◆ TASK ITEM ◆
Within the data below, how many lines contain "done"? Reply with the number only.

++++

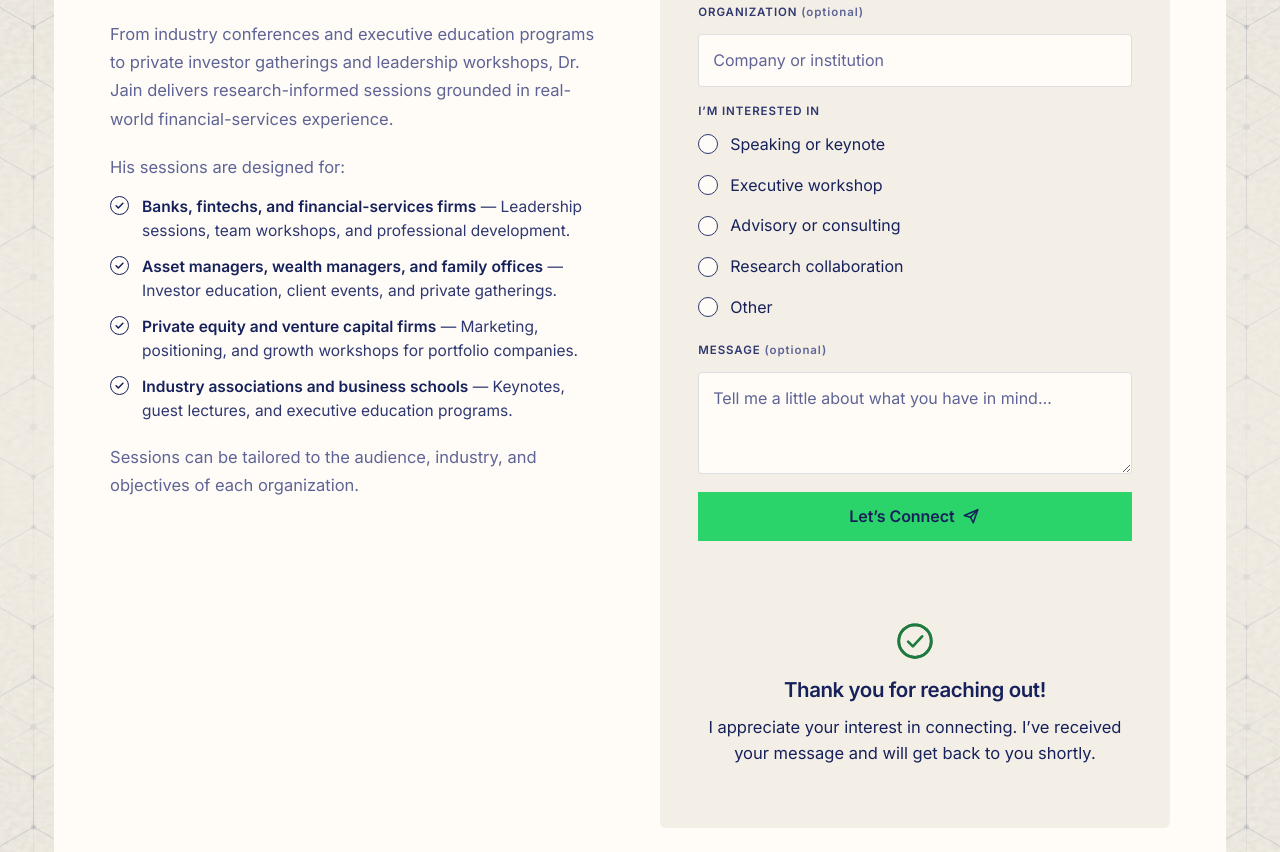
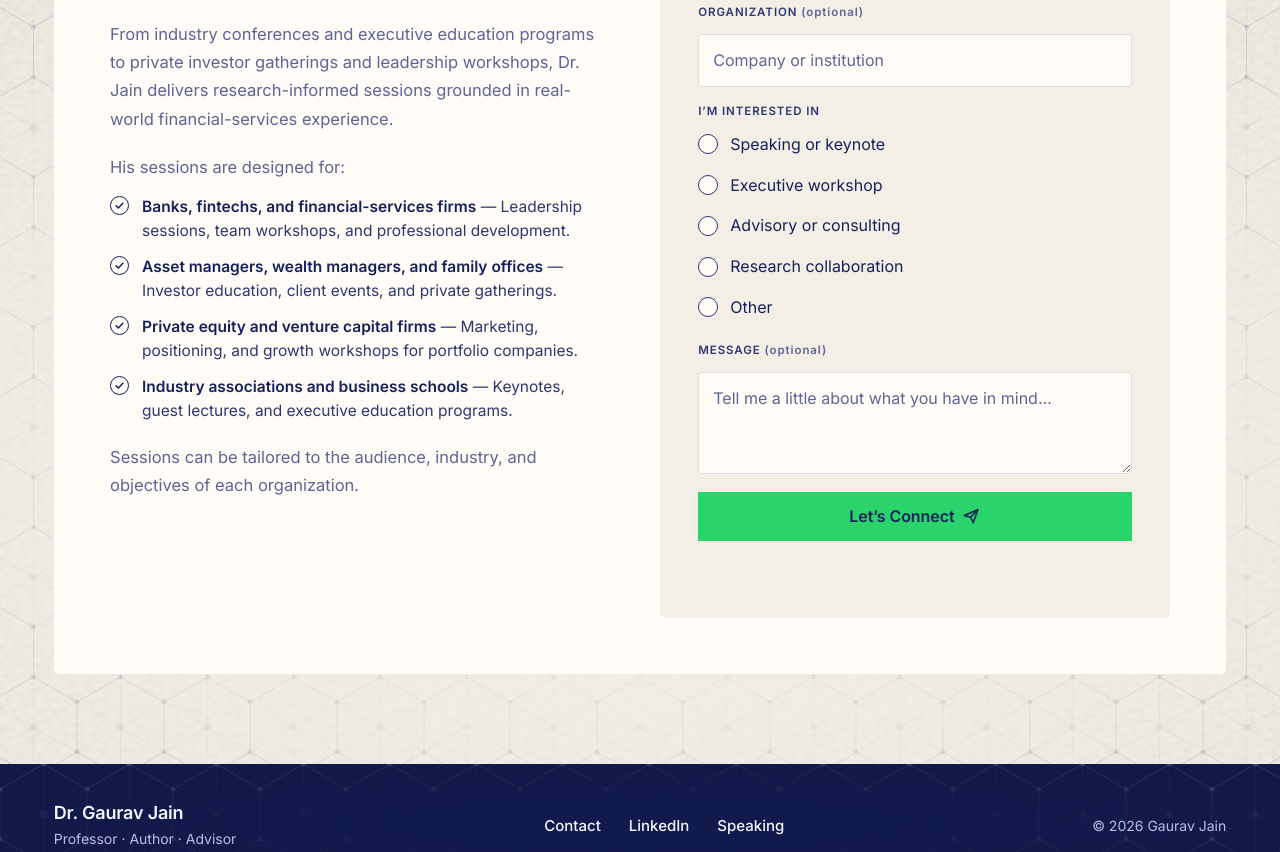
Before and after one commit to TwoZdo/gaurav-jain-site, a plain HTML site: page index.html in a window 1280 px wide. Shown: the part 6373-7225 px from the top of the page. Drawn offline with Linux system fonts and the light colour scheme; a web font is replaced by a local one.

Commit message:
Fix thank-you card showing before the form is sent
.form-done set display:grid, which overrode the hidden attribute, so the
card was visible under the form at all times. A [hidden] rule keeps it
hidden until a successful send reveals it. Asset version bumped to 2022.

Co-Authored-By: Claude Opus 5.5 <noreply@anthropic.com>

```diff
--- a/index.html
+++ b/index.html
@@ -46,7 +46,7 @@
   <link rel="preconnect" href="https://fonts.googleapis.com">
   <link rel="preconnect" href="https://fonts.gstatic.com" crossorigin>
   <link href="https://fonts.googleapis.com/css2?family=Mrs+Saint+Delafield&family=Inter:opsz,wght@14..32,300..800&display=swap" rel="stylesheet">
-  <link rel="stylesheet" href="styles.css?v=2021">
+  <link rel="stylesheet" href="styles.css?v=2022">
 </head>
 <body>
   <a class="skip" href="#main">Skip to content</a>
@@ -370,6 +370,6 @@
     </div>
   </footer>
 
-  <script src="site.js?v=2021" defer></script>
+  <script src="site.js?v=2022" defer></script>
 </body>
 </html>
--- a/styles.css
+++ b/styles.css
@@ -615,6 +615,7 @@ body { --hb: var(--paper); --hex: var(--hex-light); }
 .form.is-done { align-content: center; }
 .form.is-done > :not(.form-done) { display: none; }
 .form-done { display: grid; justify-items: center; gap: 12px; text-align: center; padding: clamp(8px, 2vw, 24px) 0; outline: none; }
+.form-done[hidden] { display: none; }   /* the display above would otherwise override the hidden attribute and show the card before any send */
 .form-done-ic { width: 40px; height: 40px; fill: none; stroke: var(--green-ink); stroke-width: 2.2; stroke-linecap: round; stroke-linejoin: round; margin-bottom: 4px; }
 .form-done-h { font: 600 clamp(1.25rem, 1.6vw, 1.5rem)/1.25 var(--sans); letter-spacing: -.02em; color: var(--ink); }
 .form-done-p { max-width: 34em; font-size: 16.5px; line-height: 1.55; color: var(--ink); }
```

++++

◆ TASK RESULT ◆
8